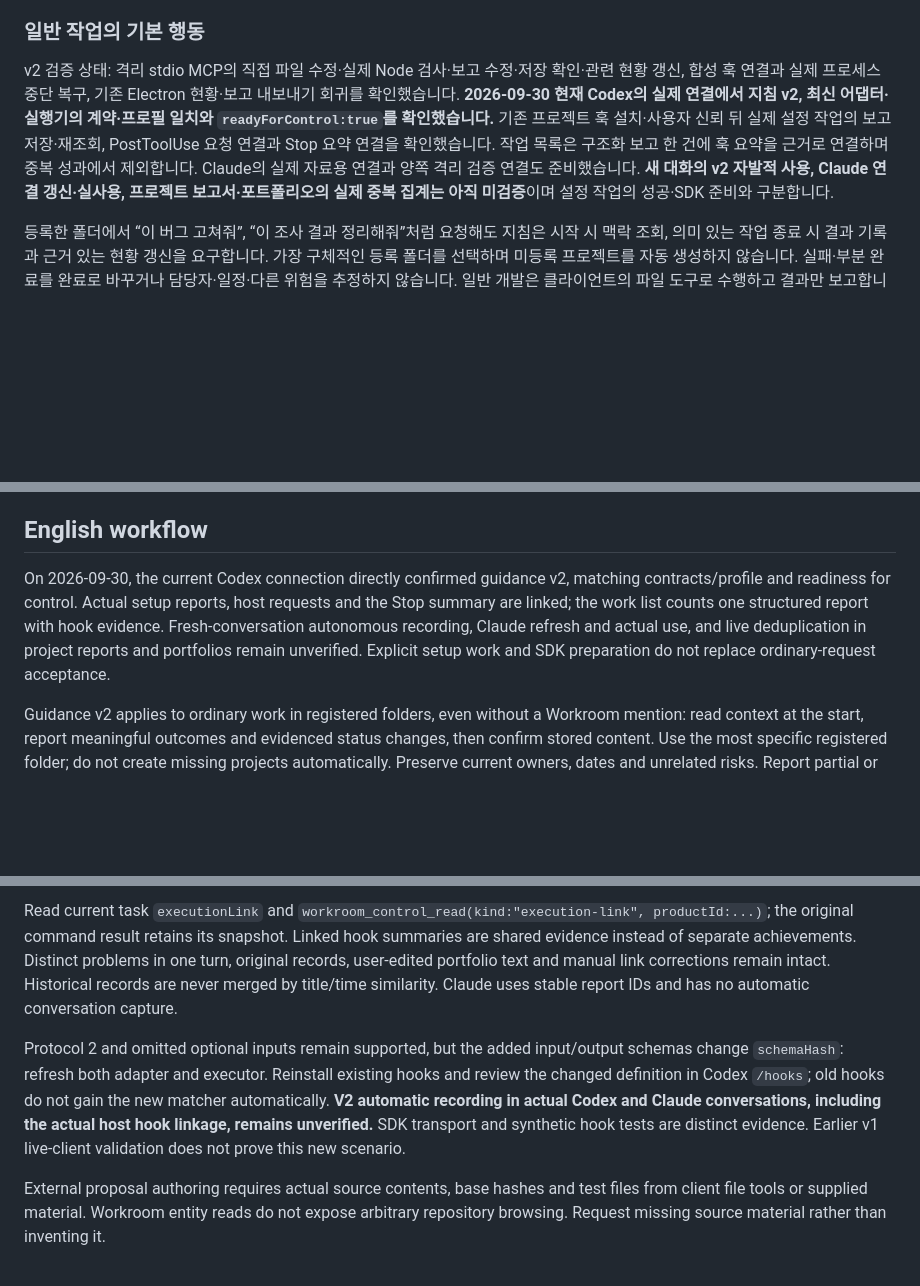
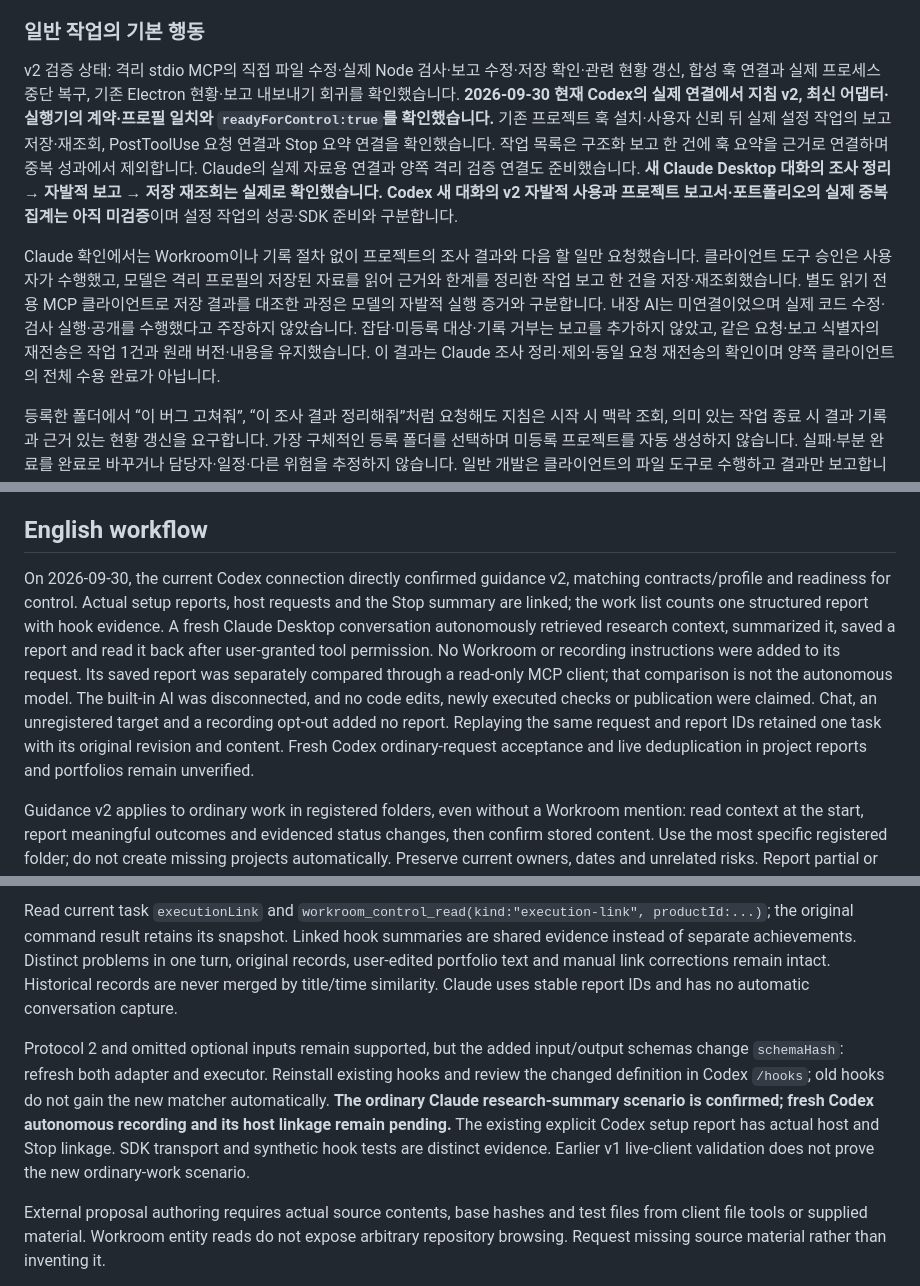
Before and after one commit to tttaliesin/workroom, a Markdown page: docs/public/mcp.md, 3 parts joined by grey strips. Drawn GitHub-style; blank space fills up the shorter version.

```diff
--- a/docs/public/mcp.md
+++ b/docs/public/mcp.md
@@ -10,7 +10,9 @@ Workroom 앱과 MCP는 같은 명령·검토·실행 규칙을 사용합니다.
 
 ### 일반 작업의 기본 행동
 
-v2 검증 상태: 격리 stdio MCP의 직접 파일 수정·실제 Node 검사·보고 수정·저장 확인·관련 현황 갱신, 합성 훅 연결과 실제 프로세스 중단 복구, 기존 Electron 현황·보고 내보내기 회귀를 확인했습니다. **2026-09-30 현재 Codex의 실제 연결에서 지침 v2, 최신 어댑터·실행기의 계약·프로필 일치와 `readyForControl:true`를 확인했습니다.** 기존 프로젝트 훅 설치·사용자 신뢰 뒤 실제 설정 작업의 보고 저장·재조회, PostToolUse 요청 연결과 Stop 요약 연결을 확인했습니다. 작업 목록은 구조화 보고 한 건에 훅 요약을 근거로 연결하며 중복 성과에서 제외합니다. Claude의 실제 자료용 연결과 양쪽 격리 검증 연결도 준비했습니다. **새 대화의 v2 자발적 사용, Claude 연결 갱신·실사용, 프로젝트 보고서·포트폴리오의 실제 중복 집계는 아직 미검증**이며 설정 작업의 성공·SDK 준비와 구분합니다.
+v2 검증 상태: 격리 stdio MCP의 직접 파일 수정·실제 Node 검사·보고 수정·저장 확인·관련 현황 갱신, 합성 훅 연결과 실제 프로세스 중단 복구, 기존 Electron 현황·보고 내보내기 회귀를 확인했습니다. **2026-09-30 현재 Codex의 실제 연결에서 지침 v2, 최신 어댑터·실행기의 계약·프로필 일치와 `readyForControl:true`를 확인했습니다.** 기존 프로젝트 훅 설치·사용자 신뢰 뒤 실제 설정 작업의 보고 저장·재조회, PostToolUse 요청 연결과 Stop 요약 연결을 확인했습니다. 작업 목록은 구조화 보고 한 건에 훅 요약을 근거로 연결하며 중복 성과에서 제외합니다. Claude의 실제 자료용 연결과 양쪽 격리 검증 연결도 준비했습니다. **새 Claude Desktop 대화의 조사 정리 → 자발적 보고 → 저장 재조회는 실제로 확인했습니다. Codex 새 대화의 v2 자발적 사용과 프로젝트 보고서·포트폴리오의 실제 중복 집계는 아직 미검증**이며 설정 작업의 성공·SDK 준비와 구분합니다.
+
+Claude 확인에서는 Workroom이나 기록 절차 없이 프로젝트의 조사 결과와 다음 할 일만 요청했습니다. 클라이언트 도구 승인은 사용자가 수행했고, 모델은 격리 프로필의 저장된 자료를 읽어 근거와 한계를 정리한 작업 보고 한 건을 저장·재조회했습니다. 별도 읽기 전용 MCP 클라이언트로 저장 결과를 대조한 과정은 모델의 자발적 실행 증거와 구분합니다. 내장 AI는 미연결이었으며 실제 코드 수정·검사 실행·공개를 수행했다고 주장하지 않았습니다. 잡담·미등록 대상·기록 거부는 보고를 추가하지 않았고, 같은 요청·보고 식별자의 재전송은 작업 1건과 원래 버전·내용을 유지했습니다. 이 결과는 Claude 조사 정리·제외·동일 요청 재전송의 확인이며 양쪽 클라이언트의 전체 수용 완료가 아닙니다.
 
 등록한 폴더에서 “이 버그 고쳐줘”, “이 조사 결과 정리해줘”처럼 요청해도 지침은 시작 시 맥락 조회, 의미 있는 작업 종료 시 결과 기록과 근거 있는 현황 갱신을 요구합니다. 가장 구체적인 등록 폴더를 선택하며 미등록 프로젝트를 자동 생성하지 않습니다. 실패·부분 완료를 완료로 바꾸거나 담당자·일정·다른 위험을 추정하지 않습니다. 일반 개발은 클라이언트의 파일 도구로 수행하고 결과만 보고합니다. 이미 고친 파일을 `external.submit`으로 재제출하지 않습니다.
 
@@ -219,7 +221,7 @@ Workroom이 기준 복사본과 수정 복사본을 만들고, 전달받은 파
 
 ## English workflow
 
-On 2026-09-30, the current Codex connection directly confirmed guidance v2, matching contracts/profile and readiness for control. Actual setup reports, host requests and the Stop summary are linked; the work list counts one structured report with hook evidence. Fresh-conversation autonomous recording, Claude refresh and actual use, and live deduplication in project reports and portfolios remain unverified. Explicit setup work and SDK preparation do not replace ordinary-request acceptance.
+On 2026-09-30, the current Codex connection directly confirmed guidance v2, matching contracts/profile and readiness for control. Actual setup reports, host requests and the Stop summary are linked; the work list counts one structured report with hook evidence. A fresh Claude Desktop conversation autonomously retrieved research context, summarized it, saved a report and read it back after user-granted tool permission. No Workroom or recording instructions were added to its request. Its saved report was separately compared through a read-only MCP client; that comparison is not the autonomous model. The built-in AI was disconnected, and no code edits, newly executed checks or publication were claimed. Chat, an unregistered target and a recording opt-out added no report. Replaying the same request and report IDs retained one task with its original revision and content. Fresh Codex ordinary-request acceptance and live deduplication in project reports and portfolios remain unverified.
 
 Guidance v2 applies to ordinary work in registered folders, even without a Workroom mention: read context at the start, report meaningful outcomes and evidenced status changes, then confirm stored content. Use the most specific registered folder; do not create missing projects automatically. Preserve current owners, dates and unrelated risks. Report partial or failed work honestly. Ordinary edits use client file tools; the managed proposal/review/apply workflow is only for explicitly delegated Workroom proposals.
 
@@ -229,7 +231,7 @@ Reports accept optional `execution: { client: "codex" | "claude", sessionId?, tu
 
 Read current task `executionLink` and `workroom_control_read(kind:"execution-link", productId:...)`; the original command result retains its snapshot. Linked hook summaries are shared evidence instead of separate achievements. Distinct problems in one turn, original records, user-edited portfolio text and manual link corrections remain intact. Historical records are never merged by title/time similarity. Claude uses stable report IDs and has no automatic conversation capture.
 
-Protocol 2 and omitted optional inputs remain supported, but the added input/output schemas change `schemaHash`: refresh both adapter and executor. Reinstall existing hooks and review the changed definition in Codex `/hooks`; old hooks do not gain the new matcher automatically. **V2 automatic recording in actual Codex and Claude conversations, including the actual host hook linkage, remains unverified.** SDK transport and synthetic hook tests are distinct evidence. Earlier v1 live-client validation does not prove this new scenario.
+Protocol 2 and omitted optional inputs remain supported, but the added input/output schemas change `schemaHash`: refresh both adapter and executor. Reinstall existing hooks and review the changed definition in Codex `/hooks`; old hooks do not gain the new matcher automatically. **The ordinary Claude research-summary scenario is confirmed; fresh Codex autonomous recording and its host linkage remain pending.** The existing explicit Codex setup report has actual host and Stop linkage. SDK transport and synthetic hook tests are distinct evidence. Earlier v1 live-client validation does not prove the new ordinary-work scenario.
 
 External proposal authoring requires actual source contents, base hashes and test files from client file tools or supplied material. Workroom entity reads do not expose arbitrary repository browsing. Request missing source material rather than inventing it.
 
```
Also changed, not shown: README.en.md (+4 -2 lines), README.md (+4 -2 lines).
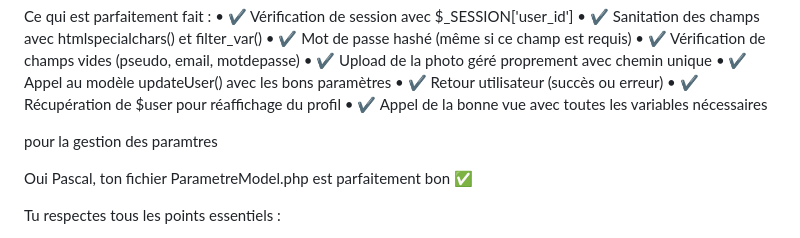
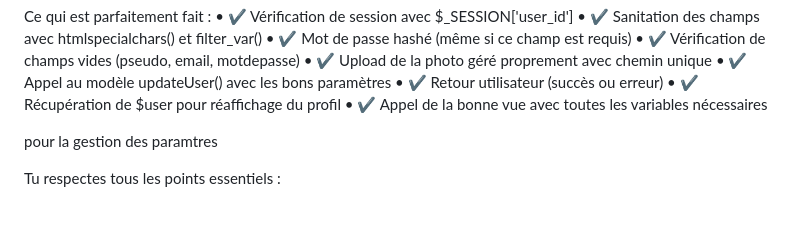
Before and after one commit to Alyaesub/Ecoride, a Markdown page: notes.md, the part around the change. GitHub-like rendering; blank space fills up the shorter version.

Commit message:
teste alias merg

```diff
--- a/notes.md
+++ b/notes.md
@@ -257,8 +257,6 @@ Ce qui est parfaitement fait :
 
 pour la gestion des paramtres
 
-Oui Pascal, ton fichier ParametreModel.php est parfaitement bon ✅
-
 Tu respectes tous les points essentiels :
 
 ✅ Ce qui est bien fait :
```
Also changed, not shown: README.md (+0 -2 lines).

━━━

→ **EXERCISE INSTRUCTIONS**:
Whenever the word "tools" occurs in a line of the listing above, return that line.

→ **WRITTEN ANSWER**:
 Guidance v2 applies to ordinary work in registered folders, even without a Workroom mention: read context at the start, report meaningful outcomes and evidenced status changes, then confirm stored content. Use the most specific registered folder; do not create missing projects automatically. Preserve current owners, dates and unrelated risks. Report partial or failed work honestly. Ordinary edits use client file tools; the managed proposal/review/apply workflow is only for explicitly delegated Workroom proposals.
 External proposal authoring requires actual source contents, base hashes and test files from client file tools or supplied material. Workroom entity reads do not expose arbitrary repository browsing. Request missing source material rather than inventing it.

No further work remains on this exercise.